String Splitting in C

For a project I’ve been working on I needed to split a string into it’s component parts. There is `strtok` which I find useless for pretty much any task. It is not thread-safe, nor is it re-entrant, which makes it impossible to parse two strings (in a loop) at once. Yet another issue with `strtok` is that after splitting, parts are returned by multiple calls to the function. The only way to know the number of parts is to loop until you’ve gone through all of them. Also, you can’t specify a maximum number of parts you want the string split into. Finally, `strtok` modifies the input string, which might not be desirable.

To deal with the shortcomings of `strtok` I wrote a simple string splitting function. It duplicates the input string and also takes a length so it can split a sub string. Not to mention, it supports a maximum number of splits in case I want to use it to partition a string.

char **str_split(const char *in, size_t in_len, char delm, size_t *num_elm, size_t max)
{
    char   *parsestr;
    char   **out;
    size_t  cnt = 1;
    size_t  i;

    if (in == NULL || in_len == 0 || num_elm == NULL)
        return NULL;

    parsestr = malloc(in_len+1);
    memcpy(parsestr, in, in_len+1);
    parsestr[in_len] = '\0';

    *num_elm = 1;
    for (i=0; i<in_len; i++) {
        if (parsestr[i] == delm)
            (*num_elm)++;
        if (max > 0 && *num_elm == max)
            break;
    }

    out    = malloc(*num_elm * sizeof(*out));
    out[0] = parsestr;
    for (i=0; i<in_len && cnt<*num_elm; i++) {
        if (parsestr[i] != delm)
            continue;

        /* Add the pointer to the array of elements */
        parsestr[i] = '\0';
        out[cnt] = parsestr+i+1;
        cnt++;
    }

    return out;
}

Before we start the actual splitting, we need to determine the number of elements. There will always be at least one element because if there is no delimiter within the data, then the entire input will be returned as the only element. The number of elements will stop once `max` is reached unless `max` was set to 0. If max was set to 0, we’ll find the real total. This has to happen before the actual splitting takes place because we need to know the number of elements to allocate in the output array.

Next copy the data into a new string that we’ll chop up. We’ll ensure a NULL terminator in this string so we don’t have to worry about the last element in a split. Since we could be splitting a sub string it’s possible the data we’re copying isn’t already NULL terminated. Then we’ll, loop through the string again so we can start pulling out elements. If there was only one element (no delimiter in the string), then this loop will not run. Since the duplicated string was already set to the first element, it doesn’t matter if this doesn’t run because this loop only deals with the remaining elements.

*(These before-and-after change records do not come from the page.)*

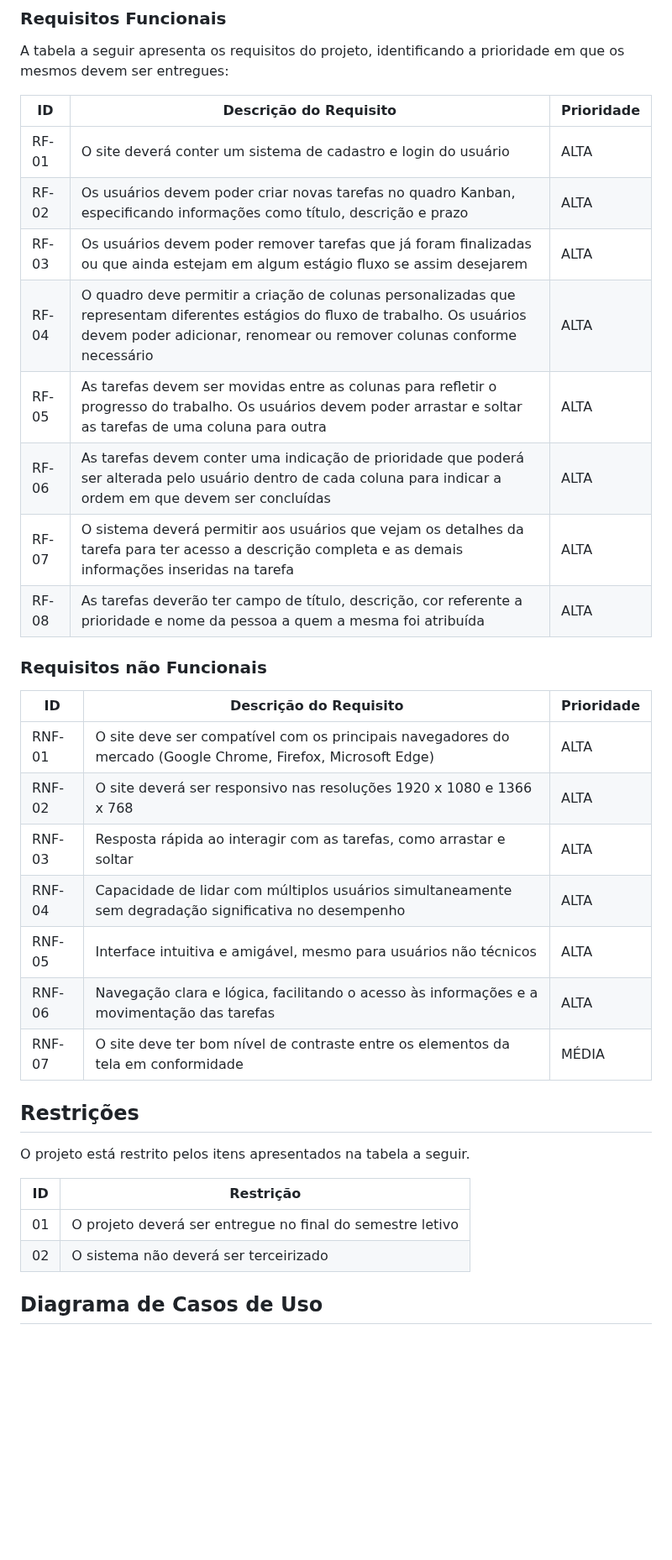
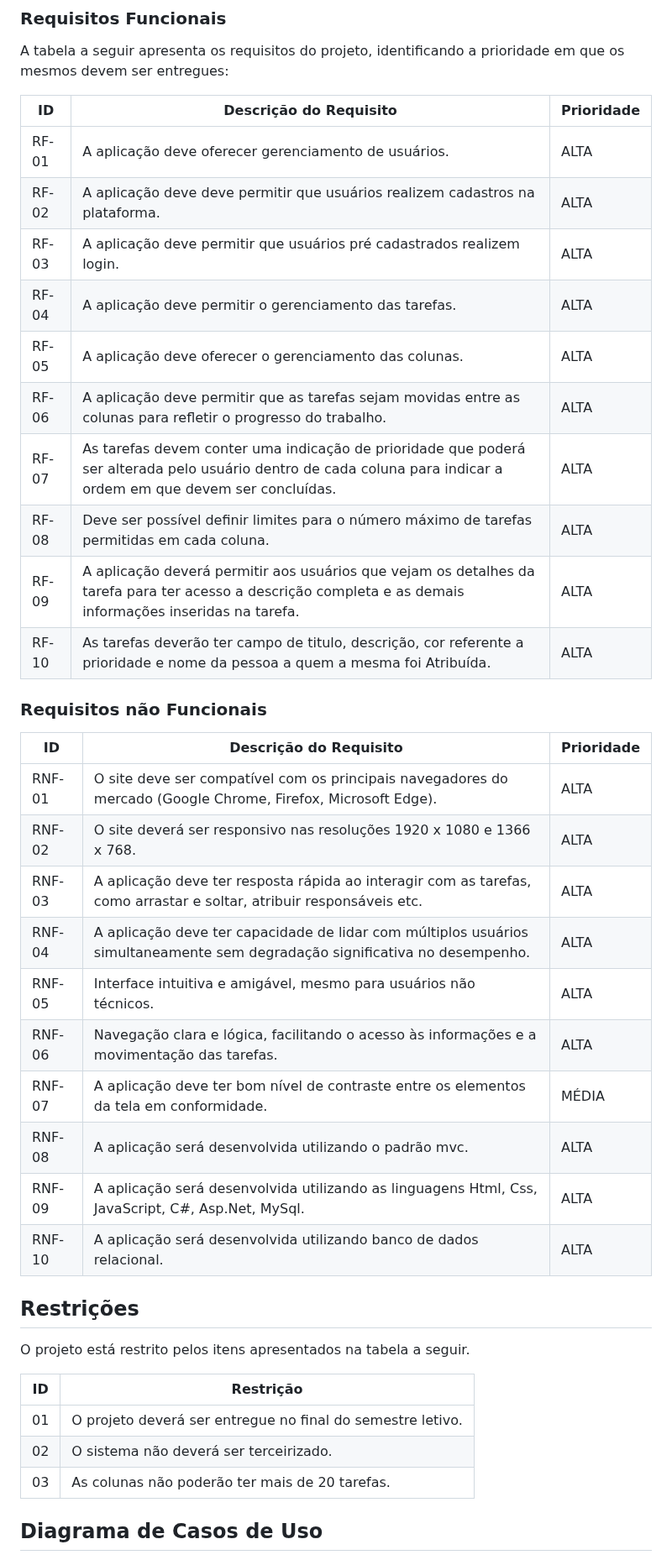
Before and after one commit to ICEI-PUC-Minas-PMV-ADS/pmv-ads-2023-2-e2-proj-int-t5-seiton, a Markdown page: docs/02-Especificação do Projeto.md, the part around the change. Shown at 84% size. Rendered like a GitHub page; blank space fills up the shorter version.

```diff
--- a/docs/02-Especificação do Projeto.md
+++ b/docs/02-Especificação do Projeto.md
@@ -82,26 +82,31 @@ A tabela a seguir apresenta os requisitos do projeto, identificando a prioridade
 
 |ID    | Descrição do Requisito  | Prioridade |
 |------|-----------------------------------------|----|
-|RF-01| O site deverá conter um sistema de cadastro e login do usuário | ALTA |
-|RF-02| Os usuários devem poder criar novas tarefas no quadro Kanban, especificando informações como título, descrição e prazo | ALTA |
-|RF-03| Os usuários devem poder remover tarefas que já foram finalizadas ou que ainda estejam em algum estágio fluxo se assim desejarem | ALTA |
-|RF-04| O quadro deve permitir a criação de colunas personalizadas que representam diferentes estágios do fluxo de trabalho. Os usuários devem poder adicionar, renomear ou remover colunas conforme necessário | ALTA |
-|RF-05| As tarefas devem ser movidas entre as colunas para refletir o progresso do trabalho. Os usuários devem poder arrastar e soltar as tarefas de uma coluna para outra | ALTA |
-|RF-06| As tarefas devem conter uma indicação de prioridade que poderá ser alterada pelo usuário dentro de cada coluna para indicar a ordem em que devem ser concluídas | ALTA |
-|RF-07| O sistema deverá permitir aos usuários que vejam os detalhes da tarefa para ter acesso a descrição completa e as demais informações inseridas na tarefa | ALTA |
-|RF-08| As tarefas deverão ter campo de título, descrição, cor referente a prioridade e nome da pessoa a quem a mesma foi atribuída | ALTA |
+|RF-01| A aplicação deve oferecer gerenciamento de usuários. | ALTA |
+|RF-02| A aplicação deve deve permitir que usuários realizem cadastros na plataforma. | ALTA |
+|RF-03| A aplicação deve permitir que usuários pré cadastrados realizem login. | ALTA |
+|RF-04| A aplicação deve permitir o gerenciamento das tarefas. | ALTA |
+|RF-05| A aplicação deve oferecer o gerenciamento das colunas. | ALTA |
+|RF-06| A aplicação deve permitir que as tarefas sejam movidas entre as colunas para refletir o progresso do trabalho. | ALTA |
+|RF-07| As tarefas devem conter uma indicação de prioridade que poderá ser alterada pelo usuário dentro de cada coluna para indicar a ordem em que devem ser concluídas. | ALTA |
+|RF-08| Deve ser possível definir limites para o número máximo de tarefas permitidas em cada coluna. | ALTA |
+|RF-09| A aplicação deverá permitir aos usuários que vejam os detalhes da tarefa para ter acesso a descrição completa e as demais informações inseridas na tarefa.| ALTA |
+|RF-10| As tarefas deverão ter campo de titulo, descrição, cor referente a prioridade e nome da pessoa a quem a mesma foi Atribuída. | ALTA |
 
 ### Requisitos não Funcionais
 
 |ID     | Descrição do Requisito  |Prioridade |
 |-------|-------------------------|----|
-|RNF-01| O site deve ser compatível com os principais navegadores do mercado (Google Chrome, Firefox, Microsoft Edge) | ALTA |
-|RNF-02| O site deverá ser responsivo nas resoluções 1920 x 1080 e 1366 x 768 | ALTA |
-|RNF-03| Resposta rápida ao interagir com as tarefas, como arrastar e soltar | ALTA |
-|RNF-04| Capacidade de lidar com múltiplos usuários simultaneamente sem degradação significativa no desempenho | ALTA |
-|RNF-05| Interface intuitiva e amigável, mesmo para usuários não técnicos | ALTA |
-|RNF-06| Navegação clara e lógica, facilitando o acesso às informações e a movimentação das tarefas | ALTA |
-|RNF-07| O site deve ter bom nível de contraste entre os elementos da tela em conformidade | MÉDIA |
+|RNF-01| O site deve ser compatível com os principais navegadores do mercado (Google Chrome, Firefox, Microsoft Edge). | ALTA |
+|RNF-02| O site deverá ser responsivo nas resoluções 1920 x 1080 e 1366 x 768. | ALTA |
+|RNF-03| A aplicação deve ter resposta rápida ao interagir com as tarefas, como arrastar e soltar, atribuir responsáveis etc. | ALTA |
+|RNF-04| A aplicação deve ter capacidade de lidar com múltiplos usuários simultaneamente sem degradação significativa no desempenho. | ALTA |
+|RNF-05| Interface intuitiva e amigável, mesmo para usuários não técnicos. | ALTA |
+|RNF-06| Navegação clara e lógica, facilitando o acesso às informações e a movimentação das tarefas. | ALTA |
+|RNF-07| A aplicação deve ter bom nível de contraste entre os elementos da tela em conformidade. | MÉDIA |
+|RNF-08| A aplicação será desenvolvida utilizando o padrão mvc. | ALTA |
+|RNF-09| A aplicação será desenvolvida utilizando as linguagens Html, Css, JavaScript, C#, Asp.Net, MySql. | ALTA |
+|RNF-10| A aplicação será desenvolvida utilizando banco de dados relacional. | ALTA |
 
 
 ## Restrições
@@ -110,8 +115,9 @@ O projeto está restrito pelos itens apresentados na tabela a seguir.
 
 |ID| Restrição                                             |
 |--|-------------------------------------------------------|
-|01| O projeto deverá ser entregue no final do semestre letivo |
-|02| O sistema não deverá ser terceirizado |
+|01| O projeto deverá ser entregue no final do semestre letivo. |
+|02| O sistema não deverá ser terceirizado. |
+|03| As colunas não poderão ter mais de 20 tarefas. |
 
 
 ## Diagrama de Casos de Uso
```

As we go though the string, any delimiters are changed into NULL terminators. The pointer after the (delimiter changed into a NULL) is stored as the start of the next split. If the last data character in the string is the delimiter, then the next character will be the NULL terminator. In this situation the last element in the array will point to the NULL terminator so we end up with an empty element.

What we’ve done is take an string and put NULL terminators throughout it. We’ve also create an array of pointers into locations within the string after each terminator. The string itself is the first element in the array. This way we only have one `malloc` for all the string data instead of needing one for each substring. Due to this, we can’t have the caller free each part individually. Instead we need a separate function to handle freeing memory allocated by the split function.

void str_split_free(char **in, size_t num_elm)
{
    if (in == NULL)
        return;
    if (num_elm != 0)
        free(in[0]);
    free(in);
}

There are two allocations in the split array so naturally there will only be two deallocations (the array itself and the fist element in the array). Don’t forget the first element is the full string with the rest of the array containing pointers to specific locations within the string.

The number of elements isn’t really needed but it’s an additional safety check to prevent mistakes.